But when you’re running a busy limited company, or are an in-demand freelancer, what’s the easiest way to make sure that you have enough money for cashflow and to cover your tax liabilities?

A dedicated company savings account

The easiest way to not spend the money you need to cover your or your company’s tax liability is to move it into a separate account as soon as the money lands in the company account.

We can help you figure out the right percentage to set aside. If you are VAT-registered, you’ll need to put aside the money for that as well as some to cover corporation tax.

For the self-employed, you’ll need enough to cover your personal tax liabilities and self-employed National Insurance contributions, plus extra if you’re also VAT registered.

Your VAT, personal and corporation tax liabilities are all reduced by what you spend – so any VAT you pay on purchases for your business is taken off your VAT bill, and other allowable expenses such as overheads, staff salaries, mileage and reasonable subsistence are taken off your final corporation tax or personal tax bills.

Because of this, you don’t have to put away the full 20% to cover VAT plus another 19% for corporation tax.
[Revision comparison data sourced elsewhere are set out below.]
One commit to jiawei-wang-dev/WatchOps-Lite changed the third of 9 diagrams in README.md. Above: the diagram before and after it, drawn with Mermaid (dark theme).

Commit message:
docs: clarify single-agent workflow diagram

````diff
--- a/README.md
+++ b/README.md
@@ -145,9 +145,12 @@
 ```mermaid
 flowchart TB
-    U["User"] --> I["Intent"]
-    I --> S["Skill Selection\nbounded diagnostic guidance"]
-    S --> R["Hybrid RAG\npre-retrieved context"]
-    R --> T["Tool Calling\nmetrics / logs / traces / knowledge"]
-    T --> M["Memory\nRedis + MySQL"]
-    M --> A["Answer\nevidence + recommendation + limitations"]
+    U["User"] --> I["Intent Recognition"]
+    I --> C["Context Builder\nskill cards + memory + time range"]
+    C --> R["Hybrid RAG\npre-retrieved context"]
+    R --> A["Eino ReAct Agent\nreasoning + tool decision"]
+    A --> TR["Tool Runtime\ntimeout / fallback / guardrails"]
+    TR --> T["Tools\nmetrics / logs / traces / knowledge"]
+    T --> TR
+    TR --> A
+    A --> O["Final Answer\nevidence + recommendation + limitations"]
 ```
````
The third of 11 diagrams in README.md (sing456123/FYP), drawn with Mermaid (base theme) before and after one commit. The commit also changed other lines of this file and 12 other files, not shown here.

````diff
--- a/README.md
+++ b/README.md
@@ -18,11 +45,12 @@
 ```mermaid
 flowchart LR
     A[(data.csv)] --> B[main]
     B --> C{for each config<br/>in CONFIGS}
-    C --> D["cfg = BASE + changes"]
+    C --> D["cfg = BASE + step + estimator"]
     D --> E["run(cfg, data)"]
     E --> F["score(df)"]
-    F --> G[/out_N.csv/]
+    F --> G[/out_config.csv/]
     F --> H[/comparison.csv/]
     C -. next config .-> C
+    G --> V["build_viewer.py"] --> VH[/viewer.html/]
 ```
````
If your company spends a lot of money on materials, staff salaries or other overheads which drive down your margins then you may only need to put away around 10% of the net amount of each invoice, plus an allowance for VAT.

Most limited companies delivering a service with a home-based director put away around 18% for corporation tax plus 19% for VAT.

If you’re self-employed, putting away around 33% to cover personal tax on profits and National Insurance would be about right.

Do I have to save it right away?

It’s wise to get in the habit of putting the money aside right from the start, but you might find that you need it to help with cashflow if you’ve just set up your business, or if you’ve been impacted by other things (such as pandemics!)

VAT payments are due every three months, one calendar month and seven days after the end of your VAT quarter. So if your VAT quarter runs January to March, your VAT payment will be due by 7 May. You get a few more days if you pay by direct debit.

In your first year as self-employed you’ll need enough money to pay your personal tax bill for that year. And if your bill is more than £1,000 you’ll need another 50% on account as your first payment (due on 31 January after you file the self-assessment tax return for which your liability is more than £1,000). You’ll then need to pay another 50% on account the following July. After that you pay your tax in two payments, 50% in January and 50% in June, with a balancing payment in January to reflect the difference between the tax you paid the year before on account and the profits you actually made.

Corporation tax isn’t due to be paid until nine months and one day after your company year end. Technically then, you could not put anything away in your first year of trading as a limited company and use the profit from your second year to cover your corporation tax liability. But you’d be stocking up problems for the future as you’d then need to find a whole year’s worth of corporation tax in your final year of trading.

Personal dividend tax is due on dividends paid to you as a company director. Similar to personal tax when you’re self-employed, if you owe more than £1,000 in dividend tax you will also need to pay the additional 50% on account before 31 January after the year in which your liability is more than £1,000. The second 50% would be due in the July after your tax return. After that you pay your tax in two payments, 50% in January and 50% in June, with a balancing payment in January to reflect the difference between the tax you paid the year before on account and the dividends you actually took.

Helping you manage your tax liabilities

Our friendly team can help you work out a reasonable percentage of income for you to save based on your circumstances. If you want help with managing your personal or company tax liabilities, just give one of us a call on 01937 534505.